ASSIGNMENT: Give the number of lines in this listing that contain the word "about", and nothing else.

RECORDS FOR THIS EXERCISE:
- - -
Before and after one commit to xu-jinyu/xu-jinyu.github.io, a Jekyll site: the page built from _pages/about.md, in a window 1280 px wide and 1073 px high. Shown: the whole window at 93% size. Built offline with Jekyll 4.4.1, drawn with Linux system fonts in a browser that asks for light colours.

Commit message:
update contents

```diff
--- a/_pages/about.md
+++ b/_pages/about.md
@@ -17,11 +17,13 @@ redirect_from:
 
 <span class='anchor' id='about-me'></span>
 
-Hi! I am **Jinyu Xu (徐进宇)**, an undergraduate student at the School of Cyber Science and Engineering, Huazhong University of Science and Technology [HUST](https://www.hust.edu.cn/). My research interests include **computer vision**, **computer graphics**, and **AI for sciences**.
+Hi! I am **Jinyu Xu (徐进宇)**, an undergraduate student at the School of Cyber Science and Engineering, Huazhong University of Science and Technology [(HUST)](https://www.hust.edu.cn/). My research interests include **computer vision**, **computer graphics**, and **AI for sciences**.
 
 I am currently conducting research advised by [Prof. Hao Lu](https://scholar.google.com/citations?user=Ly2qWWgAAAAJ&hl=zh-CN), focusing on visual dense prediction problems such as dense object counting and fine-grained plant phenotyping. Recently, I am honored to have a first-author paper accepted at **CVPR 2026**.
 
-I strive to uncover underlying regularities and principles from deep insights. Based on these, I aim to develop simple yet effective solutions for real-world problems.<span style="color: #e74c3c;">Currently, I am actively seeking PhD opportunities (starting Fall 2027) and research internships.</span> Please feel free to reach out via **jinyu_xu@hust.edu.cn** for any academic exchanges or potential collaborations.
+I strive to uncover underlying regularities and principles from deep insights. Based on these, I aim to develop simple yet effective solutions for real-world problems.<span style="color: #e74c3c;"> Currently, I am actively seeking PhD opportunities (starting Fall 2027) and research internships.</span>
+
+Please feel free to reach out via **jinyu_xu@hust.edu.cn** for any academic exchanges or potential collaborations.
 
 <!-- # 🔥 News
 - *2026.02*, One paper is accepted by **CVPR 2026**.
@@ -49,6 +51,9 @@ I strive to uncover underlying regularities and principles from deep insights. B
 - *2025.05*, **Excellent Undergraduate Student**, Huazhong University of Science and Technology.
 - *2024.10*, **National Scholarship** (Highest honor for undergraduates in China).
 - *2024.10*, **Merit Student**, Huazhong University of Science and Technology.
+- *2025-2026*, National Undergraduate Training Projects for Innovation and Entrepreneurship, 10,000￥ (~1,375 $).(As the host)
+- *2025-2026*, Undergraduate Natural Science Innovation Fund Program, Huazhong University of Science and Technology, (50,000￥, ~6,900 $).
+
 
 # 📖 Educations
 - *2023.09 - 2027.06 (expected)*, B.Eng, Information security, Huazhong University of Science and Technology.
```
- - -
EXERCISE RESULT: 4